▸ **WHAT TO PRODUCE**:
Go through the records and report each line in which the word "current" occurs.

--- START ---

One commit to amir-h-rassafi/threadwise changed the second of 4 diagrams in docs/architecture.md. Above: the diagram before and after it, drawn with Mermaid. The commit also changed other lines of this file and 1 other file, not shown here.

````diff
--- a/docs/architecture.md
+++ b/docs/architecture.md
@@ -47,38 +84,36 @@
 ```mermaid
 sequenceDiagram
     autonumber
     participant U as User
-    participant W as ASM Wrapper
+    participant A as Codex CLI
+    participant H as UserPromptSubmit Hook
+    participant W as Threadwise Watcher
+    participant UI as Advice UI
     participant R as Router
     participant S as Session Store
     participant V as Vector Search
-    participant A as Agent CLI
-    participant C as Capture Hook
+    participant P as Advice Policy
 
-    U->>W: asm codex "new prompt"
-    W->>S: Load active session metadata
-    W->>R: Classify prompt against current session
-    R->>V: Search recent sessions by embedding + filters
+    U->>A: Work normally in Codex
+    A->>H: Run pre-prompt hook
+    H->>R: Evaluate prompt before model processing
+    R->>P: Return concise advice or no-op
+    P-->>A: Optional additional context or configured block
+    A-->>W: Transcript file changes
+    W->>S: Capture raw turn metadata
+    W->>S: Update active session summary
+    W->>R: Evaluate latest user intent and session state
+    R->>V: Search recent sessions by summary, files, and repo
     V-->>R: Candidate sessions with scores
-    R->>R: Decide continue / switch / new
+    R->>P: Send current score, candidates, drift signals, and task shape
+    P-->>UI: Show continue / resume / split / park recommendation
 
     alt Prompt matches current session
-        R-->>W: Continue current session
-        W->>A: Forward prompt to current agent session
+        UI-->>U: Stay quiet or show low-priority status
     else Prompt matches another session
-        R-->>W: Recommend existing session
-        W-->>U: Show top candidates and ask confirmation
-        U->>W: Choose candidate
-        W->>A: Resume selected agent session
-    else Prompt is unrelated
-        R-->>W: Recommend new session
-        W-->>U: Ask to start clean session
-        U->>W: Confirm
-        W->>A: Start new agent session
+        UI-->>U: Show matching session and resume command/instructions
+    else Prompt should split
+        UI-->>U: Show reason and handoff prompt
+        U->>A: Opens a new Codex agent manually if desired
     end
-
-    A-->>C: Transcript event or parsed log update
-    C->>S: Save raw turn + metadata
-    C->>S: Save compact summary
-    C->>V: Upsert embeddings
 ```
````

--- END ---

▸ **ANSWER FOR THE TASK**:
-    W->>R: Classify prompt against current session
+    R->>P: Send current score, candidates, drift signals, and task shape
     alt Prompt matches current session
-        R-->>W: Continue current session
-        W->>A: Forward prompt to current agent session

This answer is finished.